The sea sloshing beneath the icy surface of Jupiter’s moon Europa just might be the best incubator for extraterrestrial life in our solar system. And yet it is concealed by the moon’s frozen outer shell—presenting a challenge for astrobiologists who would love nothing more than to peer inside. Luckily they can catch a partial glimpse by analyzing the flavor of the surface. And the results are salty.
A new study published this week in Science Advances suggests that sodium chloride—the stuff of table salt—exists on Europa’s surface. Because the exterior is essentially formed from frozen seawater, the finding suggests that Europa’s hidden sea is drenched in table salt—a crucial fact for constraining the possibilities for life on the alien world.
Not that scientists have tasted a slice of the distant moon. To analyze Europa’s composition, astronomers study the light emanating from its surface, splitting it into a rainbow-like spectrum to search for any telltale absorption or emission lines that reveal the world’s chemistry. There is just one problem: Ordinary table salt is white and thus gives off a featureless spectrum. But harsh radiation—which exists at Europa’s surface in abundance—just might add a dash of color. That much was realized in 2015 when two NASA planetary scientists Kevin Hand and Robert Carlson published a study suggesting the yellowish-brown gunk on Europa might be table salt baked by radiation. To reach that conclusion, Hand and Carlson re-created the conditions on Europa within vacuum chambers—or as Hand calls them, “stainless steel shiny objects that are humming and whizzing.” Next, they placed table salt into those chambers, lowered the pressures and temperatures to simulate Europa’s surface, and blasted the samples with an electron gun to simulate the intense radiation.

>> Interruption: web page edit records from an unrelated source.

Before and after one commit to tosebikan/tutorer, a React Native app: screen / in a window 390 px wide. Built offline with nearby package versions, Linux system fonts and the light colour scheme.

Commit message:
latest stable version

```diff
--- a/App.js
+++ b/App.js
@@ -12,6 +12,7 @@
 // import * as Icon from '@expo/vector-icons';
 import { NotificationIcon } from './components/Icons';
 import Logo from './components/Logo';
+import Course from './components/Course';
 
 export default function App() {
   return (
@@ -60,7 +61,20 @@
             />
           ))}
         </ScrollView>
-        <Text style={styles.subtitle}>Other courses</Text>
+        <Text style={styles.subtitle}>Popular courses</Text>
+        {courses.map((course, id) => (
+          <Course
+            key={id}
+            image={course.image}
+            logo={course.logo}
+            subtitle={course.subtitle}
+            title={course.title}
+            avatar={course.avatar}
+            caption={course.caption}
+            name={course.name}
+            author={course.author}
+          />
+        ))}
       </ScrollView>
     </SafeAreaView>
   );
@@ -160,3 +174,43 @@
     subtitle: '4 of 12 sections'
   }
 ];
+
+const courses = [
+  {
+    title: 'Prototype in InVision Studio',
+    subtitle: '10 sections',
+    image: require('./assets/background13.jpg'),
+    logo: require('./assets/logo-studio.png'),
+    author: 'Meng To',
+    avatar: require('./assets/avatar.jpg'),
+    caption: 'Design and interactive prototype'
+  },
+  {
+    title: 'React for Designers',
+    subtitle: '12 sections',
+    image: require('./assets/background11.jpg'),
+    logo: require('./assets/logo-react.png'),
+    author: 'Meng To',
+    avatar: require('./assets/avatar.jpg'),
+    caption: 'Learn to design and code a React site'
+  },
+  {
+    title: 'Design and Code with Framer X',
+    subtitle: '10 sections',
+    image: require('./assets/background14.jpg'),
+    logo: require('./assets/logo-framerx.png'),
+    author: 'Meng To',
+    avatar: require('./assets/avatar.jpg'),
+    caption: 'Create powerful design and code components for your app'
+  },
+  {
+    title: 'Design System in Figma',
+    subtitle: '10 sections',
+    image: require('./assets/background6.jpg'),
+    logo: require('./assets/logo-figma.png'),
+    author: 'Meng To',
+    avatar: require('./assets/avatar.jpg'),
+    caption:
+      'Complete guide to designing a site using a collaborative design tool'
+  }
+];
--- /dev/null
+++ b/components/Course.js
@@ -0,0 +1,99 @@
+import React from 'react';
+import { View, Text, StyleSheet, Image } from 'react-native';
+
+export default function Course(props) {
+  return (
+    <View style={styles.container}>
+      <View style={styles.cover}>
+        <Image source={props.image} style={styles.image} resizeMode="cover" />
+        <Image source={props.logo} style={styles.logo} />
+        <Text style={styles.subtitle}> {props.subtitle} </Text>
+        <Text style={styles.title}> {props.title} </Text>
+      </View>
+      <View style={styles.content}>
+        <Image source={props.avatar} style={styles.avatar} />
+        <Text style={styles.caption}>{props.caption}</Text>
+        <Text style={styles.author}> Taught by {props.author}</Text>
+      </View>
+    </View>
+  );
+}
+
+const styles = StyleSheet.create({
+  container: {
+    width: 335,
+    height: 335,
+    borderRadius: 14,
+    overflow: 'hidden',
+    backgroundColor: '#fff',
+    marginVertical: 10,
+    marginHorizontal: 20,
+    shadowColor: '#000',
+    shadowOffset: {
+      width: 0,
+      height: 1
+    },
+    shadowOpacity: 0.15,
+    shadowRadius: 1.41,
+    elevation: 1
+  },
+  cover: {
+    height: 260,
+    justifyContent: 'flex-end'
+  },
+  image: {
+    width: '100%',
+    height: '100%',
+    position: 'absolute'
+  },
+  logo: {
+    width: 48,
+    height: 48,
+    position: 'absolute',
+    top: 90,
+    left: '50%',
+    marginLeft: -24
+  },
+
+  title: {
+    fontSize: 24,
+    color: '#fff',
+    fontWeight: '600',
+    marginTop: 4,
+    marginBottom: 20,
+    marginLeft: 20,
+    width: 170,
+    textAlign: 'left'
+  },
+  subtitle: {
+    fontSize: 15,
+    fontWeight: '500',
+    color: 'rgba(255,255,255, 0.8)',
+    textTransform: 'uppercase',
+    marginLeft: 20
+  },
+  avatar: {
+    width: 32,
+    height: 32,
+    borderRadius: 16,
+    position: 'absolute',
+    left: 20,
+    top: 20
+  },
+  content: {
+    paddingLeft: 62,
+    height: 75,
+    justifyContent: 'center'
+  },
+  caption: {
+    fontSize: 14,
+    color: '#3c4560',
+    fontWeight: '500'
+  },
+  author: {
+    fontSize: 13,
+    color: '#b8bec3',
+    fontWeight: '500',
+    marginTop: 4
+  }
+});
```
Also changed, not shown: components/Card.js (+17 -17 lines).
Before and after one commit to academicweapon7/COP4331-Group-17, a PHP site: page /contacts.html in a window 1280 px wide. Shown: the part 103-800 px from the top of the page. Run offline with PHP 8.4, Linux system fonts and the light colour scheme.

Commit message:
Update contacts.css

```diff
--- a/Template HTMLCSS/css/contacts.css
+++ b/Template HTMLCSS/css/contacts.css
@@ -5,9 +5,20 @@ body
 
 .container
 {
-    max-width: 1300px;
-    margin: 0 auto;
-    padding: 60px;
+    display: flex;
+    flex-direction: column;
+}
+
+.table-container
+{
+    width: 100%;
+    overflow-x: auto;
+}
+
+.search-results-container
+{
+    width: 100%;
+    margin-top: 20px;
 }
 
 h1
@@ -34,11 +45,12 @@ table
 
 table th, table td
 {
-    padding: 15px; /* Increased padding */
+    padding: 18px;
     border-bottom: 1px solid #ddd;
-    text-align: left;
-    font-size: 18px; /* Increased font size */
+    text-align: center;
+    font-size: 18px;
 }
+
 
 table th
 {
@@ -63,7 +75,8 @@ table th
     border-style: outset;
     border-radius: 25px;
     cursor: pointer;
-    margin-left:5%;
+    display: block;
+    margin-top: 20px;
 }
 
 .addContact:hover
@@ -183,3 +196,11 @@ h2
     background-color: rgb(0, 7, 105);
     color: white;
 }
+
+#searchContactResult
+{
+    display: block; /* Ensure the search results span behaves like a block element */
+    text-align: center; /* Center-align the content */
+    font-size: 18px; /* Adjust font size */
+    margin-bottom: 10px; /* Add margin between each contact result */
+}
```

Water on Europa—with a Pinch of Salt, Shannon Hall, Scientific American